notes on the highest string,
I can rake these lower strings to give it
just this sort of punch.
So without the rake it's just
But with the rake it's this
So it really gives it a lot of, a lot of
sort of action, a lot of momentum.
And how you do the rake is [SOUND].
I just use my thumb pick for the whole
So, if you're have the bar tilted so
you're only fretting the highest string,
and then these fingers are just muting the
lower strings.
[SOUND] You're set up for a rake.
You, these strings are all muted, and
you just go across the whole thing really
Just like that.
So you're using your left hand to mute all
the strings but the top string.
And the right hand just dragging your
thumb across the whole thing.
The only note that's gonna sound is that
high one.
So, it just adds a lot of cool effect.
Like I say, mainly I use it when I'm
playing notes on the highest string.
If you start doing it in middle strings
you can
It sort of gets a little bit lost in
Works really good on the high strings.
So you can practice the rake.
Now there's one other way you could try
which is with a thumb
raking and
say the middle finger actually plucking
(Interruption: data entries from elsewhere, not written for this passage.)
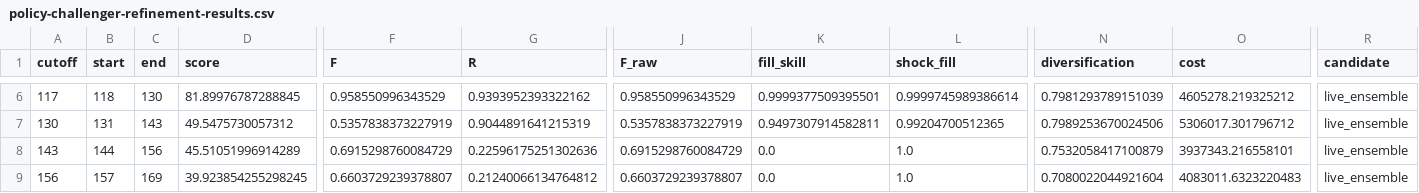
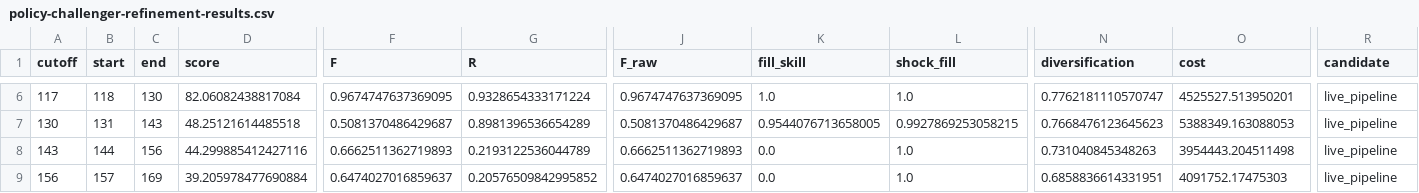
Before and after one commit to JA-01/dsdg-2026-halcyon, a CSV file: databricks/policy-challenger-refinement-results.csv, drawn as a sheet; only a part is shown, gaps mark what is left out; the diff covers the shown part only; the diff names each change by its address in the sheet, - before the commit and + after, or states it on an @@ line.

```diff
--- a/databricks/policy-challenger-refinement-results.csv
+++ b/databricks/policy-challenger-refinement-results.csv
-D6 (score): 81.89976787288845
+D6 (score): 82.06082438817084
-F6 (F): 0.958550996343529
+F6 (F): 0.9674747637369095
-G6 (R): 0.9393952393322162
+G6 (R): 0.9328654333171224
-J6 (F_raw): 0.958550996343529
+J6 (F_raw): 0.9674747637369095
-K6 (fill_skill): 0.9999377509395501
+K6 (fill_skill): 1.0
-L6 (shock_fill): 0.9999745989386614
+L6 (shock_fill): 1.0
-N6 (diversification): 0.7981293789151039
+N6 (diversification): 0.7762181110570747
-O6 (cost): 4605278.219325212
+O6 (cost): 4525527.513950201
-R6:R9 (candidate): live_ensemble
+R6:R9 (candidate): live_pipeline
-D7 (score): 49.5475730057312
+D7 (score): 48.25121614485518
-F7 (F): 0.5357838373227919
+F7 (F): 0.5081370486429687
-G7 (R): 0.9044891641215319
+G7 (R): 0.8981396536654289
-J7 (F_raw): 0.5357838373227919
+J7 (F_raw): 0.5081370486429687
-K7 (fill_skill): 0.9497307914582811
+K7 (fill_skill): 0.9544076713658005
-L7 (shock_fill): 0.99204700512365
+L7 (shock_fill): 0.9927869253058215
-N7 (diversification): 0.7989253670024506
+N7 (diversification): 0.7668476123645623
-O7 (cost): 5306017.301796712
+O7 (cost): 5388349.163088053
-D8 (score): 45.51051996914289
+D8 (score): 44.299885412427116
-F8 (F): 0.6915298760084729
+F8 (F): 0.6662511362719893
-G8 (R): 0.22596175251302636
+G8 (R): 0.2193122536044789
-J8 (F_raw): 0.6915298760084729
+J8 (F_raw): 0.6662511362719893
-N8 (diversification): 0.7532058417100879
+N8 (diversification): 0.731040845348263
-O8 (cost): 3937343.216558101
+O8 (cost): 3954443.204511498
-D9 (score): 39.923854255298245
+D9 (score): 39.205978477690884
-F9 (F): 0.6603729239378807
+F9 (F): 0.6474027016859637
-G9 (R): 0.21240066134764812
+G9 (R): 0.20576509842995852
-J9 (F_raw): 0.6603729239378807
+J9 (F_raw): 0.6474027016859637
-N9 (diversification): 0.7080022044921604
+N9 (diversification): 0.6858836614331951
-O9 (cost): 4083011.6323220483
+O9 (cost): 4091752.17475303
```
Also changed, not shown: 132 edited cells elsewhere in this file, 2 other files.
the, the note.
It's sort of like a pinch.
These two fingers almost cross.
But I tend to just use the thumb method.
You can experiment with either one.
But that's all it is.
So it might take a little while to get
that accurate, but
as I say, all it is is muting all the
strings but
the high one by tilting the bar
and just dragging your thumb right across.
So that's a rake.
And actually you'll notice I use that
quite a bit.
I covered it sort of quickly here, but
you'll notice I use it a lot,
so there's not much to learn about it, but
I do recommend practicing it and
getting it as part of your bag of tricks,
A few other things you can do to add
interest to your playing,
is allowing string noise.
Now, I've made a lot of noise about trying
to be clean and
not have extraneous noise, but if, if
you're doing it on purpose, and
you want to use it, it can be sort of a
cool effect.
So you can hear there's a little bit of a
rattle in there and
also what I do if I wanna add string
noise, just to make a nice ambient,
interesting chord, I lift these two
fingers off the string so
that the notes behind the bar are also
They're not being muted there.
Now, this is just, I don't use that
technique all that often.
But sometimes on a slow tune at the very
end of the song for
the last chord, it can create this really
lush, kind of interesting sound.
Or if sometimes if you're doing sorta a
chopping strum,
[SOUND] you can leave some of that noise
in there.
And you leave the noise also by lightening
the pressure of the bar of the left hand.
So you get a little rattle.
So, it sounds a little trash cany, but if
you're going for that,
if it's a dirty song or you know, you
really want to give it,
it's almost like distortion for the Dobro,
a natural distortion.
So, just something to keep in mind that
you can use.
The thing I would like to emphasize is
there are so many different things you can
do to create interesting sounds, and you
wanna be able to use all of them.
Now, one last thing that I’m gonna show
you that's sort of an interesting
little trick here, and this is what I
would consider a trick.
This is not something that you're gonna be
using all the time, but check this out.
So what I'm doing here is I'm actually
strumming on
the opposite side of the strings.
And I slide my bar from up high in the
neck, and I wanna end down the 12th fret.
And the reason that, this note sort of
emerges out of nowhere once you hit
the 12th fret, because that's where the
harmonics lie.
You can hear that note just kind of
And so, this is just something that you
would use as a sound effect.
At the start of a song, in an ambient
section in a song, whatever,
just something cool to sort of check out.
And there's probably a lot more things
like that I'm even aware of, so
if you are, are done practicing scales and
you wanna get a little more creative,
you can try all the different interesting
sound effects and
embellishments that you get with a Dobro.